U.S. Cybersecurity and Infrastructure Security Agency (CISA) issues warning on October 6 that state and local governments need to fortify their systems against the trojan Emolet.
WASHINGTON – Port Authorities and shipping companies pay heed. A dramatic uptick in Emotet phishing attacks since July has led the U.S. Cybersecurity and Infrastructure Security Agency (CISA) to issue a warning that state and local governments need to fortify their systems against the trojan.
“Costing $1 million per attack to fix”
The Department of Homeland Security referred to Emotet in a 2018 advisory as “among the most costly and destructive malware affecting state, local, tribal and territorial governments,” costing on average $1 million per attack to fix.
Container Ship Emolet Attack
In February 2019 the US Coast Guard advised that a cyberattack on a ultra-large container ship bound for New York/New Jersey was due to an infection with the Emotet malware.
The crew on the box ship reported that their shipboard network had been “totally debilitated” by malware said Coast Guard Capt. Jason Tama, captain of the Port of New York and New Jersey and commander of the Sector New York region.
“I’m pretty confident there are cyber incidents happening on vessels throughout the world every single day, most of which aren’t reported to any sort of authority,” Capt. Tama said.
“The Port of New York and New Jersey handles $1 billion to $2 billion in cargo per day, Capt. Tama said. If the ship’s malware spread and shut down the port, it could be economically disastrous.”
The latest alarm from CISA comes at a time when municipalities are already strained, juggling the concurrent crises of the COVID-19 pandemic, widespread social unrest and a caustic election season. Emotet, which can load other malware and self-propagate, is the last thing they need.
What Is Emotet Malware?
Emotet was first detected in 2014 as a threat targeted at banks. In late 2019 it re-emerged with new social-engineering tools and the novel ability to customize phishing emails with messages tied to recent holidays, headlines (COVID-19 is popular these days) and events.
Emotet belongs to the malware strain known as banking Trojans. It primarily spreads through malspam, which are spam emails that contain malware (hence the term). These messages often contain familiar branding, mimicking the email format of well-known and trusted companies such as PayPal or DHL to convince users.

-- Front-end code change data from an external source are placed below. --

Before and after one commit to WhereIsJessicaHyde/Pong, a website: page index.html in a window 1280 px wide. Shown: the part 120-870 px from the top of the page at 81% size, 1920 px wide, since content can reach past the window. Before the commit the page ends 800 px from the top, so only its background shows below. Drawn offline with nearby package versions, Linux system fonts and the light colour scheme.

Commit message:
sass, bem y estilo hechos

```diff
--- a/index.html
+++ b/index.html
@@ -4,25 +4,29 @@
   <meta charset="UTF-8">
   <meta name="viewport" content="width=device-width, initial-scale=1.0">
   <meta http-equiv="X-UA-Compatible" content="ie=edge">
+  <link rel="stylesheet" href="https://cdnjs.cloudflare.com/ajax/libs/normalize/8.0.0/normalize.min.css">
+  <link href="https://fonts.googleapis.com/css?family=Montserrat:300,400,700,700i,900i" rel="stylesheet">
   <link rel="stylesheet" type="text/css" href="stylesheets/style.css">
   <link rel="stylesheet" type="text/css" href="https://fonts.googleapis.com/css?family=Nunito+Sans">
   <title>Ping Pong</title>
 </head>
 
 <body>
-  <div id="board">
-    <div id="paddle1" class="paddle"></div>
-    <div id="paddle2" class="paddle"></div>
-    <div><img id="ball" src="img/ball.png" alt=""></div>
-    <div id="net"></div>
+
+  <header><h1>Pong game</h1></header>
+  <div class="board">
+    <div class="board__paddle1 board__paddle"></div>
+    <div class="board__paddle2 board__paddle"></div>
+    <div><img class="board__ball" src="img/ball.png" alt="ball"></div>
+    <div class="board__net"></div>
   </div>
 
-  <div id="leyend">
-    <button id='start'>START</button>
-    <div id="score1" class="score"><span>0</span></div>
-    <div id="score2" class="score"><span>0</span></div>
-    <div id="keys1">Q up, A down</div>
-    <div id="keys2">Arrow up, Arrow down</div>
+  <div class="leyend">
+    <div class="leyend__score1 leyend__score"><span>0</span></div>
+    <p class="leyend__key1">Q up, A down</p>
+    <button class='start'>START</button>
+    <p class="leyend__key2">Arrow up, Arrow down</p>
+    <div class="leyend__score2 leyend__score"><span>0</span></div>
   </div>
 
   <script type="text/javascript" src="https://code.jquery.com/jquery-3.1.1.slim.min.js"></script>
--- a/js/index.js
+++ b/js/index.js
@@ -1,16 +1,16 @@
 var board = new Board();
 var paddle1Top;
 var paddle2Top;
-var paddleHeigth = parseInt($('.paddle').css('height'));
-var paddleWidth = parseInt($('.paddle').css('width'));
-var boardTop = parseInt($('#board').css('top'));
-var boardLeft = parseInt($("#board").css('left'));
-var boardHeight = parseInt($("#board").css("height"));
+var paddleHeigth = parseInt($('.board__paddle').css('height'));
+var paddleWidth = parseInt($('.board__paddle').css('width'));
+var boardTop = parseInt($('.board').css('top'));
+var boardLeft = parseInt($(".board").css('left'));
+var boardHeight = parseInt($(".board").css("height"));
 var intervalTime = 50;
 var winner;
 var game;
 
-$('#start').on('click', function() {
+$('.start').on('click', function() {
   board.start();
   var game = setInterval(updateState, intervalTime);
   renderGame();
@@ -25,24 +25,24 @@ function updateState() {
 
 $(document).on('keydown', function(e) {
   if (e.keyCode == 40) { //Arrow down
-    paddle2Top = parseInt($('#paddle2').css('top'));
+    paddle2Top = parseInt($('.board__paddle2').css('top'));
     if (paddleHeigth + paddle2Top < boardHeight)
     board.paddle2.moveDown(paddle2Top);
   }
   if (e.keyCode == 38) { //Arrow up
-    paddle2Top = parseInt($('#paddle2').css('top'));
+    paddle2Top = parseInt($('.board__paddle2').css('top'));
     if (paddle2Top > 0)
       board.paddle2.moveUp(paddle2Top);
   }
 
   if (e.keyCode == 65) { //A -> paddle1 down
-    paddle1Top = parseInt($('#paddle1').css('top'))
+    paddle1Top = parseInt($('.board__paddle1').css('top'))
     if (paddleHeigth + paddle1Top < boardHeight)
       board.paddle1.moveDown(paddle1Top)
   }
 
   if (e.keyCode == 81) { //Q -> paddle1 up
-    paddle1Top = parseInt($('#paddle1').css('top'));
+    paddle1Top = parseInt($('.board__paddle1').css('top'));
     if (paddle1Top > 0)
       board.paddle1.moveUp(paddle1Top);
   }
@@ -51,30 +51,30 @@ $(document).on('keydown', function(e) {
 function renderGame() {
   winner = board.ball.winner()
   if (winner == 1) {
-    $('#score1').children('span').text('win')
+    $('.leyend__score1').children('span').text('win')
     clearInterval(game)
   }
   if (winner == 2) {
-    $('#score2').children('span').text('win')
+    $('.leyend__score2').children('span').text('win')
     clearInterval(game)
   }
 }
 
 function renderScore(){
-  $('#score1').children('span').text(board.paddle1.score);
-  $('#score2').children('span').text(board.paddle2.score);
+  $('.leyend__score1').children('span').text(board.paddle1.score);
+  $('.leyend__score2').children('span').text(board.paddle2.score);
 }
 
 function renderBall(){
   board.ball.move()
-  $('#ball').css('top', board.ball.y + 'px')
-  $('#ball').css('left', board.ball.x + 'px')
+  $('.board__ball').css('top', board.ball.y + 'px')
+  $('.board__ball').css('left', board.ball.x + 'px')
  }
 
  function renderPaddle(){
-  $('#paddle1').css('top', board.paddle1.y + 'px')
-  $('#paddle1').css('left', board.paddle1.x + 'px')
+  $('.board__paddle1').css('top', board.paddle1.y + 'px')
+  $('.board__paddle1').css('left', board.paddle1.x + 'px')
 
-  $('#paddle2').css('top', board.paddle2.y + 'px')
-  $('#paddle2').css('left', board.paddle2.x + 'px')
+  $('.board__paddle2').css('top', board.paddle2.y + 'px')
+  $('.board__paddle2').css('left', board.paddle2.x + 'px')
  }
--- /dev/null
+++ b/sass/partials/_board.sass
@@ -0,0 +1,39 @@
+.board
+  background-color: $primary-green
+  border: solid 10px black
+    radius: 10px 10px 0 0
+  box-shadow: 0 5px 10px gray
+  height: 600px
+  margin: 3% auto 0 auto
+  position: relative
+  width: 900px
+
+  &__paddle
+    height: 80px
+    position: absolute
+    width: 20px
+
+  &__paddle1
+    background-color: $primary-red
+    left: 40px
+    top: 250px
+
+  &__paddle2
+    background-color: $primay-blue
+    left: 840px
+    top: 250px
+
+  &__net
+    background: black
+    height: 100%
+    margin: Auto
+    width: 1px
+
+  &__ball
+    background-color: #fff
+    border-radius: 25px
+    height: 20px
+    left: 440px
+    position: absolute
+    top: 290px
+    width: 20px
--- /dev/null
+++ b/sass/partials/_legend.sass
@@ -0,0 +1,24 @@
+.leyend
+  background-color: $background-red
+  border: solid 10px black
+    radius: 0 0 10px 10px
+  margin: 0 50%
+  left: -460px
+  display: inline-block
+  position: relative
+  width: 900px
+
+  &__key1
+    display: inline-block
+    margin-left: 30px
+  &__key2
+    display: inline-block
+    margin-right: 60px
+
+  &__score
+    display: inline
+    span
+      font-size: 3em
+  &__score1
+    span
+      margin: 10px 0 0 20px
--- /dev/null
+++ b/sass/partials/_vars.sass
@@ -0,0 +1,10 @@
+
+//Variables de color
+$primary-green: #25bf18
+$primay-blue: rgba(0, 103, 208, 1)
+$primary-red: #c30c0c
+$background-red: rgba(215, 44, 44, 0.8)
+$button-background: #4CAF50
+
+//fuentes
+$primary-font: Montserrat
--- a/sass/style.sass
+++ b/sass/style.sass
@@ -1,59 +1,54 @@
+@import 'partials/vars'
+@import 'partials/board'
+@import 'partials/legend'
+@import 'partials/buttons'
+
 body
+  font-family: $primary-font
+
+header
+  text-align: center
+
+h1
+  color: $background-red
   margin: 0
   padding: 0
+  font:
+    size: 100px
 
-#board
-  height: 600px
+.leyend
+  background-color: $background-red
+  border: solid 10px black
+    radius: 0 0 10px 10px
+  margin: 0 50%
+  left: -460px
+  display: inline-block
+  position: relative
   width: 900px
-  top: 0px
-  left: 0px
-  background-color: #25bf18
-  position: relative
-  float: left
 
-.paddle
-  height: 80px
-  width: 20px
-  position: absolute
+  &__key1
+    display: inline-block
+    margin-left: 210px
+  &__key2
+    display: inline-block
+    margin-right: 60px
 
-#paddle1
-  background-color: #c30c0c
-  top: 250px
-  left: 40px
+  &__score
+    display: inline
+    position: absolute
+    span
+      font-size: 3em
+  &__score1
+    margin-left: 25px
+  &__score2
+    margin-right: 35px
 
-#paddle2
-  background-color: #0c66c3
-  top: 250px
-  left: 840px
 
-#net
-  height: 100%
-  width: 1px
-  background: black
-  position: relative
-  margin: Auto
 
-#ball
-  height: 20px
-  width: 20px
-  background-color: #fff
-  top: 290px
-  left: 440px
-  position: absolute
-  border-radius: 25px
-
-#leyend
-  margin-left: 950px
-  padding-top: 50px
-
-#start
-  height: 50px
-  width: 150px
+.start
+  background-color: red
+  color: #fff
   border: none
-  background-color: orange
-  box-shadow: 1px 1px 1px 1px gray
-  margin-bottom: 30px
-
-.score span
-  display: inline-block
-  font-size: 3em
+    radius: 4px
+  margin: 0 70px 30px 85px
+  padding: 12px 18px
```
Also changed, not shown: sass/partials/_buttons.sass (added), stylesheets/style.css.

With reporting by ThreatPost.com, the New York Times and Heimdal Security
Other articles you may find interesting
Copyright © 2020 PortandTerminal.com